After the run, I called my parents to let them know I’m done, and my dad asked me “would you do it again?”
That’s an interesting question, there were points during the run where I was thinking that I never want to run, let alone run a marathon, again, and I’m definitely not the kind of person who does this to prove something to anyone or to myself, but the overall experience was really eye opening. I think I learned a lot about myself during this run, and found out how I react do different situations under this kind of stress.
I think that overall, I did enjoy this event and except for the physical discomfort I felt during the run and the day after, it was a very positive experience, so yes, I would do it again.
I may want to try a different city next time, maybe NY, and I definitely need to get faster so that it doesn’t take so long.

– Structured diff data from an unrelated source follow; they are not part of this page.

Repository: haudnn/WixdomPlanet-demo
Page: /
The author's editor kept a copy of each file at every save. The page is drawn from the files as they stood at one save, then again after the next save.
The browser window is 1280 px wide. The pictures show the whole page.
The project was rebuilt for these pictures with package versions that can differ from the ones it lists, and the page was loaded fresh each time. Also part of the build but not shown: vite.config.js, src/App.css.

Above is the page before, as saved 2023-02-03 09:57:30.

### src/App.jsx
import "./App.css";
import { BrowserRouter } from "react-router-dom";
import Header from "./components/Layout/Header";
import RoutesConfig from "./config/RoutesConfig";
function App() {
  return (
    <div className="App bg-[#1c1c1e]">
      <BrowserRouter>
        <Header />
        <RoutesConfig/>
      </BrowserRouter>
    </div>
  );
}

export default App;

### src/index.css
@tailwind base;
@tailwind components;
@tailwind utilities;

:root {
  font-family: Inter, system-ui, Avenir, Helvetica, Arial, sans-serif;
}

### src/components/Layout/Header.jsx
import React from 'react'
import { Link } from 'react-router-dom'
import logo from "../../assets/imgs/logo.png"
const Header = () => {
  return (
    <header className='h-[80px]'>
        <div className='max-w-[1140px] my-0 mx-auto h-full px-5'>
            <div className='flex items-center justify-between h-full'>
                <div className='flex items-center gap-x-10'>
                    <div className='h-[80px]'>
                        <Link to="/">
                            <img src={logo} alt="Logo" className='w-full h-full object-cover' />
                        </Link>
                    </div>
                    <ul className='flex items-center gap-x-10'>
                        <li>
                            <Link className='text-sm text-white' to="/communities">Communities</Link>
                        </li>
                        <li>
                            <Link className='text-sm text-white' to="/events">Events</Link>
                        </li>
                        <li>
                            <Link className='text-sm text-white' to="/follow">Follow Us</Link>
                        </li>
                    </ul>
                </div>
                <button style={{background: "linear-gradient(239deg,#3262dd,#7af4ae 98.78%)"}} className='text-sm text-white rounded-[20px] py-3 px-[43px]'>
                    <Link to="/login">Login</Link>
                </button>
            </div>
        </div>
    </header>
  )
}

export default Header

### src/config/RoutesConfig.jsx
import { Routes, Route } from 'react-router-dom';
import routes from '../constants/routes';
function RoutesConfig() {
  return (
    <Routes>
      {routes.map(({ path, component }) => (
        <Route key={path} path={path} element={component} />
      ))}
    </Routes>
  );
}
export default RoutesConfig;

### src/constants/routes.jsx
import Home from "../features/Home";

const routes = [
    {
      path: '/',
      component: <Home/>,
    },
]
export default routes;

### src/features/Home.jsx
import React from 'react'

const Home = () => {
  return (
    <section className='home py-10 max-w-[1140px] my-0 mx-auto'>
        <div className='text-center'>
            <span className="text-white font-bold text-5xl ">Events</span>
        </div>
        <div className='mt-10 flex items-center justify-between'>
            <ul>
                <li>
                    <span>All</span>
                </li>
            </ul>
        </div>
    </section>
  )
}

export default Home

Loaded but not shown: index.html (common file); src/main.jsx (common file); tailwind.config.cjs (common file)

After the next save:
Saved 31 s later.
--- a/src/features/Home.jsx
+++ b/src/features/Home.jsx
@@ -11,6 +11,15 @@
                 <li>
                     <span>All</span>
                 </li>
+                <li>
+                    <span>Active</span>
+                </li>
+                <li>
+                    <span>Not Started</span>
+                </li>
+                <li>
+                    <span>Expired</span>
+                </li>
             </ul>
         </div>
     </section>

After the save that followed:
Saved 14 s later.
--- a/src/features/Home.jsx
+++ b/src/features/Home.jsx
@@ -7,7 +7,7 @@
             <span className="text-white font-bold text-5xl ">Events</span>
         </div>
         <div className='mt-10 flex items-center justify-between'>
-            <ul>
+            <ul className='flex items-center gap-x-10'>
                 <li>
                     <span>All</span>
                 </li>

I’m sure that I would have felt better if I was running for less time and finishing earlier with a larger group of people. It would also be nice to get to a level of training where I am always ready for a marathon so I don’t have to train especially for this.
I would really like to thank some of the people who helped me do this:
Obviously, although not a person per se, thank god I finished this! I definitely needed some divine intervention at some parts of this race and I’m glad I had it…
I would also like to thank my wife, who even though she was on a 24 hour shift working in the surgical ICU, found the time to send me encouraging text messages all through the run.
I’d really like to thank my coach, Eric Orton, who kept pushing me during training and helped me discover that I can actually do this kind of run. Eric, your advice on getting through the physical symptoms during the run was invaluable, and I got out of a few really bad situations thanks to that great list!
Next, I’d like to thank Chris McDougall, who wrote the book Born to Run, introducing me to this amazing technology, my feet, and showing me that I can use them and actually not suffer.
I’d also like to thank the folks from ultrarunnerpodcast.com. Their inspiring and hilarious interviews got me through some tough spots with a smile on my face. I was actually laughing out loud at their “Sonoma” in the spell check story.
Last but not least, I’d like to thank Tim Ferriss for introducing me to the 4-hour body diet. I think it would have been much harder to do this carrying those extra 40 lbs of fat I lost on that diet…